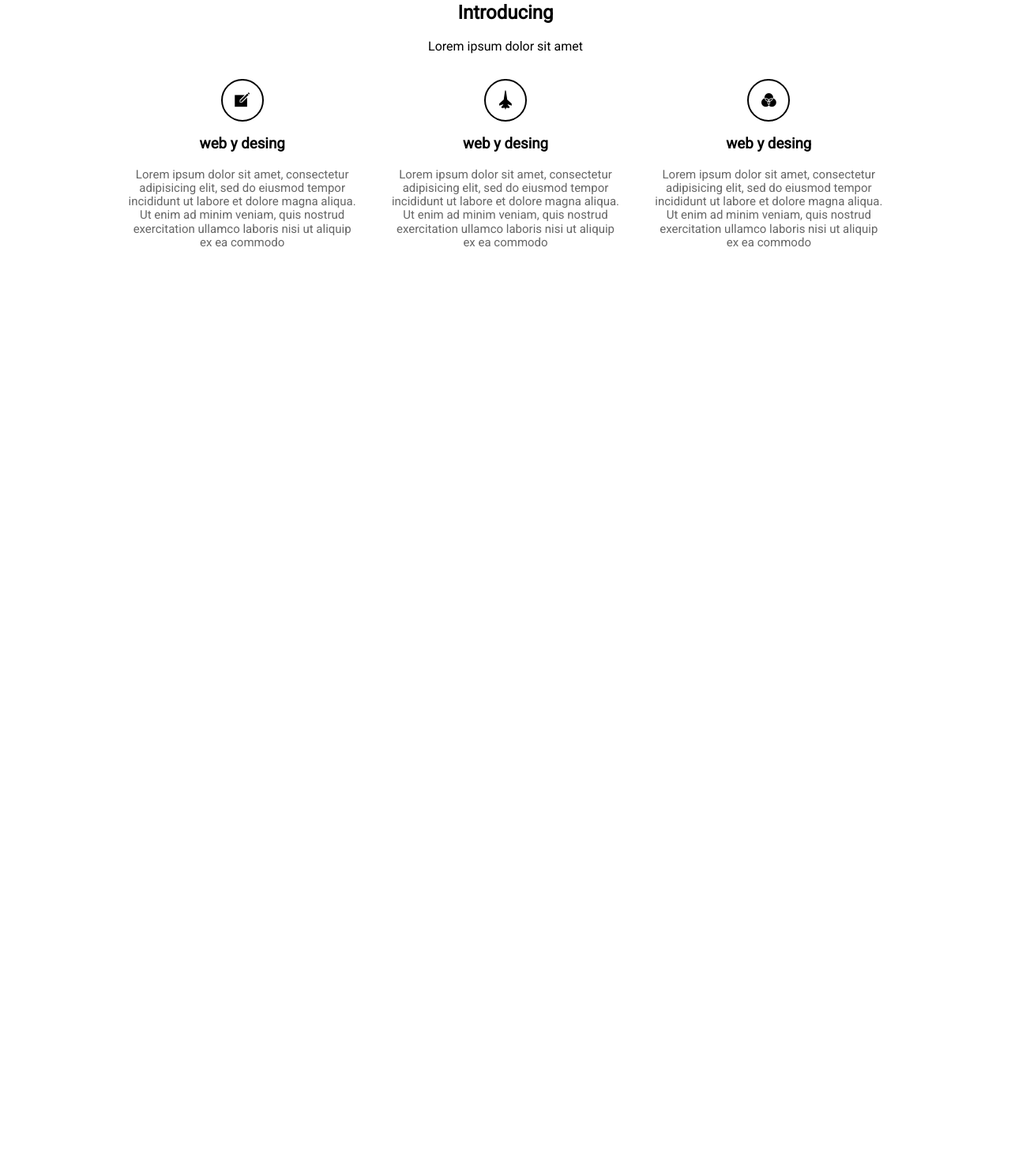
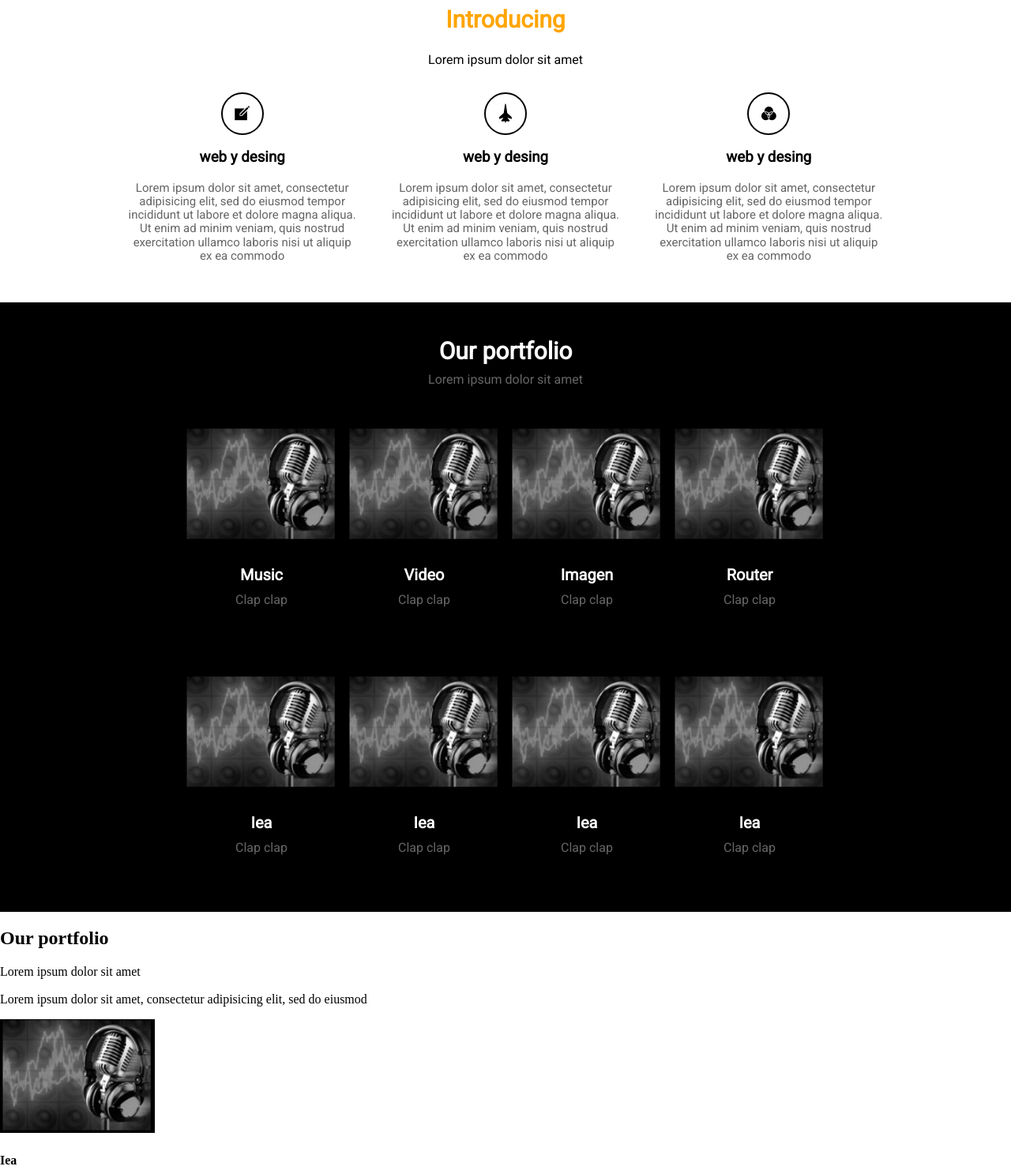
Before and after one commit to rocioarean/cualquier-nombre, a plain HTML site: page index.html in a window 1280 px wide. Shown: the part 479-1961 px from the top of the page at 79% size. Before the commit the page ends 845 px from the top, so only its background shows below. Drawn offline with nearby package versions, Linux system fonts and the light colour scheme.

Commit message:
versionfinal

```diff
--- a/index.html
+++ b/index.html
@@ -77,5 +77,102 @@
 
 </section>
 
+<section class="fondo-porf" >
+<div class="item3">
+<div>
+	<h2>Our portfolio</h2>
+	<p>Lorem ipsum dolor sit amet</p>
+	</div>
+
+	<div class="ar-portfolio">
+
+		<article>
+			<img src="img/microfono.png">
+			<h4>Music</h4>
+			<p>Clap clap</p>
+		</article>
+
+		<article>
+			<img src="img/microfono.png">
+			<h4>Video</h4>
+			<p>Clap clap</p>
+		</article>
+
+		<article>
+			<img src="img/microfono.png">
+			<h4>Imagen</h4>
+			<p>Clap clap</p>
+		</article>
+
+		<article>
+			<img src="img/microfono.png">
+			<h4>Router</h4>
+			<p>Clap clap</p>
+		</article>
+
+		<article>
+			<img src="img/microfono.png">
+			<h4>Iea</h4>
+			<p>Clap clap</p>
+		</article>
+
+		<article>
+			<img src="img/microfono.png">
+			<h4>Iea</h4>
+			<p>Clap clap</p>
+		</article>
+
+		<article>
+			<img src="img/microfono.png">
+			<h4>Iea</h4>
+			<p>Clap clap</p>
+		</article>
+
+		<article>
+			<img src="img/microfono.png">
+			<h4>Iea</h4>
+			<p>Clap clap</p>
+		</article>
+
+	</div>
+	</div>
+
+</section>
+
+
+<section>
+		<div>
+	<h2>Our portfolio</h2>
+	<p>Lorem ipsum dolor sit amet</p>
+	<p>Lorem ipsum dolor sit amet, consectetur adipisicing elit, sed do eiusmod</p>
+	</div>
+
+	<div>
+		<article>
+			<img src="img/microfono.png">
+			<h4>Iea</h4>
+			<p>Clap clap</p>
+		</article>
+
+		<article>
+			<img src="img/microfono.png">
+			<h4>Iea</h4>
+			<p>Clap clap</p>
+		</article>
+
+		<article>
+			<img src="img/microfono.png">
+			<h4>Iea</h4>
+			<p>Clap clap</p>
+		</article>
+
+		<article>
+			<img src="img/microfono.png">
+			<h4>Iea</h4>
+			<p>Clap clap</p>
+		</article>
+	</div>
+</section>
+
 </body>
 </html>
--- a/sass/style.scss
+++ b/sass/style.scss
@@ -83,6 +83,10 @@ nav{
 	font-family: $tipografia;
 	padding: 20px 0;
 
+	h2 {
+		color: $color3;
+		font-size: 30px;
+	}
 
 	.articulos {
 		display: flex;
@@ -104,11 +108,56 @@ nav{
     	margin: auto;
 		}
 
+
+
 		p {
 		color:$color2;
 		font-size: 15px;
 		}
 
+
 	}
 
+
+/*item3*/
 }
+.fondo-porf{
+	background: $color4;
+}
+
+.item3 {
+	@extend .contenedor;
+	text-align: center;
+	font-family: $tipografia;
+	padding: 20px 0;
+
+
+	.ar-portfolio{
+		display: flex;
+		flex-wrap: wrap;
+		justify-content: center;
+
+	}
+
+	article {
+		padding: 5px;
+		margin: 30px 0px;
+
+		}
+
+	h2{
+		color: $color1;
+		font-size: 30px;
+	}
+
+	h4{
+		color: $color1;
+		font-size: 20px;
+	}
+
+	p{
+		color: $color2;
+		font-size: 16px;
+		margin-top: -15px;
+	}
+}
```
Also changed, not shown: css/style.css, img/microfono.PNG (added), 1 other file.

# [The problem]
When repeating the listing, keep each line exact and exclude the pictures.

# [Solved problem]
Before and after one commit to rocioarean/cualquier-nombre, a plain HTML site: page index.html in a window 1280 px wide. Shown: the part 479-1961 px from the top of the page at 79% size. Before the commit the page ends 845 px from the top, so only its background shows below. Drawn offline with nearby package versions, Linux system fonts and the light colour scheme.

Commit message:
versionfinal

```diff
--- a/index.html
+++ b/index.html
@@ -77,5 +77,102 @@
 
 </section>
 
+<section class="fondo-porf" >
+<div class="item3">
+<div>
+	<h2>Our portfolio</h2>
+	<p>Lorem ipsum dolor sit amet</p>
+	</div>
+
+	<div class="ar-portfolio">
+
+		<article>
+			<img src="img/microfono.png">
+			<h4>Music</h4>
+			<p>Clap clap</p>
+		</article>
+
+		<article>
+			<img src="img/microfono.png">
+			<h4>Video</h4>
+			<p>Clap clap</p>
+		</article>
+
+		<article>
+			<img src="img/microfono.png">
+			<h4>Imagen</h4>
+			<p>Clap clap</p>
+		</article>
+
+		<article>
+			<img src="img/microfono.png">
+			<h4>Router</h4>
+			<p>Clap clap</p>
+		</article>
+
+		<article>
+			<img src="img/microfono.png">
+			<h4>Iea</h4>
+			<p>Clap clap</p>
+		</article>
+
+		<article>
+			<img src="img/microfono.png">
+			<h4>Iea</h4>
+			<p>Clap clap</p>
+		</article>
+
+		<article>
+			<img src="img/microfono.png">
+			<h4>Iea</h4>
+			<p>Clap clap</p>
+		</article>
+
+		<article>
+			<img src="img/microfono.png">
+			<h4>Iea</h4>
+			<p>Clap clap</p>
+		</article>
+
+	</div>
+	</div>
+
+</section>
+
+
+<section>
+		<div>
+	<h2>Our portfolio</h2>
+	<p>Lorem ipsum dolor sit amet</p>
+	<p>Lorem ipsum dolor sit amet, consectetur adipisicing elit, sed do eiusmod</p>
+	</div>
+
+	<div>
+		<article>
+			<img src="img/microfono.png">
+			<h4>Iea</h4>
+			<p>Clap clap</p>
+		</article>
+
+		<article>
+			<img src="img/microfono.png">
+			<h4>Iea</h4>
+			<p>Clap clap</p>
+		</article>
+
+		<article>
+			<img src="img/microfono.png">
+			<h4>Iea</h4>
+			<p>Clap clap</p>
+		</article>
+
+		<article>
+			<img src="img/microfono.png">
+			<h4>Iea</h4>
+			<p>Clap clap</p>
+		</article>
+	</div>
+</section>
+
 </body>
 </html>
--- a/sass/style.scss
+++ b/sass/style.scss
@@ -83,6 +83,10 @@ nav{
 	font-family: $tipografia;
 	padding: 20px 0;
 
+	h2 {
+		color: $color3;
+		font-size: 30px;
+	}
 
 	.articulos {
 		display: flex;
@@ -104,11 +108,56 @@ nav{
     	margin: auto;
 		}
 
+
+
 		p {
 		color:$color2;
 		font-size: 15px;
 		}
 
+
 	}
 
+
+/*item3*/
 }
+.fondo-porf{
+	background: $color4;
+}
+
+.item3 {
+	@extend .contenedor;
+	text-align: center;
+	font-family: $tipografia;
+	padding: 20px 0;
+
+
+	.ar-portfolio{
+		display: flex;
+		flex-wrap: wrap;
+		justify-content: center;
+
+	}
+
+	article {
+		padding: 5px;
+		margin: 30px 0px;
+
+		}
+
+	h2{
+		color: $color1;
+		font-size: 30px;
+	}
+
+	h4{
+		color: $color1;
+		font-size: 20px;
+	}
+
+	p{
+		color: $color2;
+		font-size: 16px;
+		margin-top: -15px;
+	}
+}
```
Also changed, not shown: css/style.css, img/microfono.PNG (added), 1 other file.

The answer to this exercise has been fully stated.